Maulana Wahiduddin Khan | Creation Plan of God | Al-Risala April 1988
It is a commonly-held belief that poverty breeds crime, and that once we banish poverty, crime will automatically disappear. But this theory is belied by the constantly rising crime rate in the affluent world of the west. The U.S. Justice Department conducted a survey on crime during 1983 which produced frightening statistics: one in three families were victims of a crime, and a U.S. citizen was murdered every half hour. This was despite the economic upswing which America had experienced during that period.
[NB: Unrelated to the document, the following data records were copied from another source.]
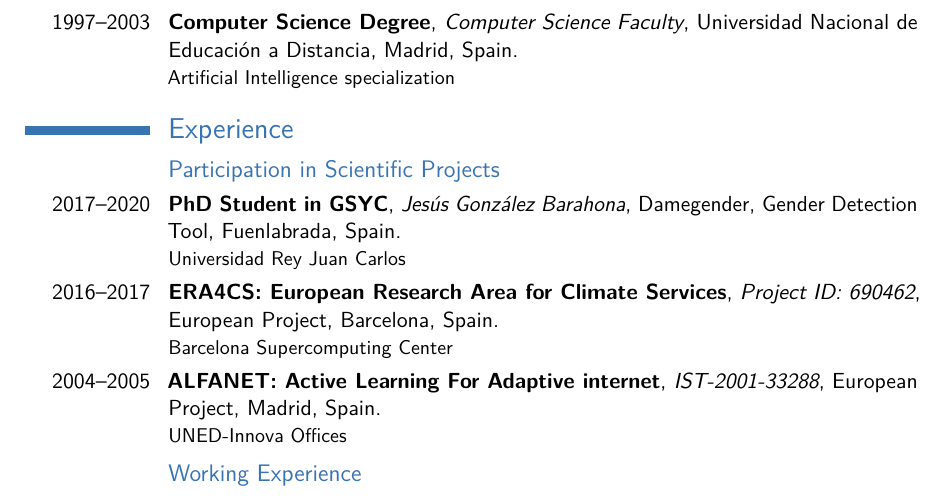
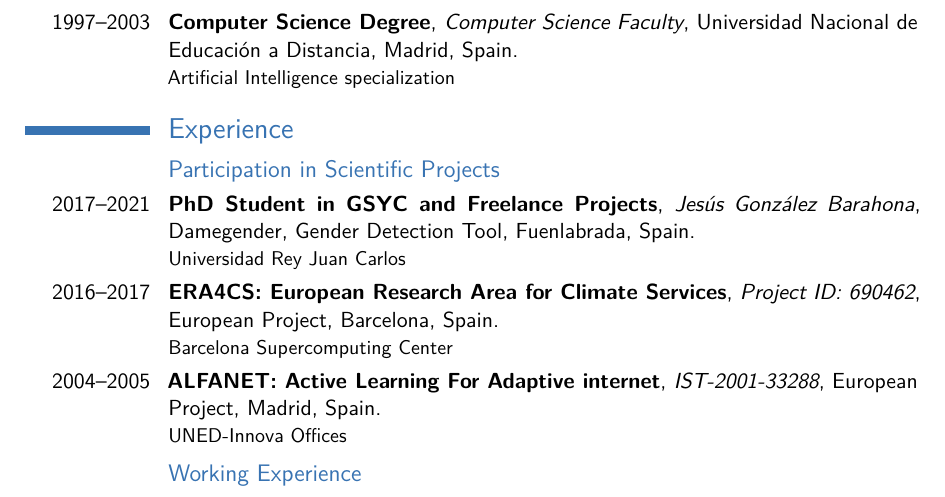
Before and after one commit to davidam/davidam.github.io, a LaTeX CV (docu/cv/cv_davidam.tex): part of page 1 of 4, cut so that both start at the same text. Compiled offline with pdfLaTeX.

Commit message:
docu/cv/cv_davidam.tex: until 2021

```diff
--- a/docu/cv/cv_davidam.tex
+++ b/docu/cv/cv_davidam.tex
@@ -107,7 +107,7 @@
 
 \subsection{Participation in Scientific Projects}
 
-\cventry{2017--2020}{PhD Student in GSYC}{Jesús González Barahona}{Damegender, Gender Detection Tool}{Fuenlabrada, Spain}{Universidad Rey Juan Carlos}
+\cventry{2017--2021}{PhD Student in GSYC and Freelance Projects}{Jesús González Barahona}{Damegender, Gender Detection Tool}{Fuenlabrada, Spain}{Universidad Rey Juan Carlos}
 \cventry{2016--2017}{ERA4CS: European Research Area for Climate Services}{Project ID: 690462}{European Project}{Barcelona, Spain}{Barcelona Supercomputing Center}
 \cventry{2004--2005}{ALFANET: Active Learning For Adaptive internet}{IST-2001-33288}{European Project}{Madrid, Spain}{UNED-Innova Offices}
 
```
We must face the fact, however unpalatable, that crime is not the result of poverty. It is the result of man’s feeling that he is free to do as he pleases in this world. This is a feeling which is growing, and will continue to grow, the further away we move from God. It permeates all walks of life, vitiating the conduct not only of the deprived and under-educated but of the highly educated and the socially prominent. A case in point is the High Court Judge in Japan, a Mr. Tsuyosni Matsunaga, who, in August 1984, was caught shoplifting two books worth 15 dollars. He could easily have paid for the books, but, as he later told Supreme Court officials, he had acted “on impulse.” He was duly punished and had to resign, but how many crimes go undetected, and how many criminals go unpunished? Certainly, there are many such instances, for neither the police nor the judiciary are fully equipped to deal with the growing volume and complexity of crime in modern times. No matter how just a legal system may be, and no matter how sophisticated the methods of criminal detection, there will always be individuals who think that crime pays, and that honesty does not. And there will always be individuals who indulge in crime for the sheer excitement of it.
How can such perverted thinking be made sane and decent again? How can crime–whatever its causes–be finally eradicated? We have seen the inadequacy of law enforcement systems in the most advanced countries in the world and, if we are not to turn to them, where are we to turn? It is only if we re-enter the fold of religion and make ourselves accountable to our Maker, that justice will become a self-enforcing and self-perpetuating principle in our lives. It is only if we concentrate on the fact that we shall have to account for our misdeeds in this world in the divine court of the Hereafter, and that we shall have to suffer the everlasting agonies of God’s retribution in the after-life, that we shall set our feet upon the right path. If man resorts to crime, it is not because he is deprived of material wealth, but because he has deliberately shunned the spiritual wealth which lies in God’s power to give him.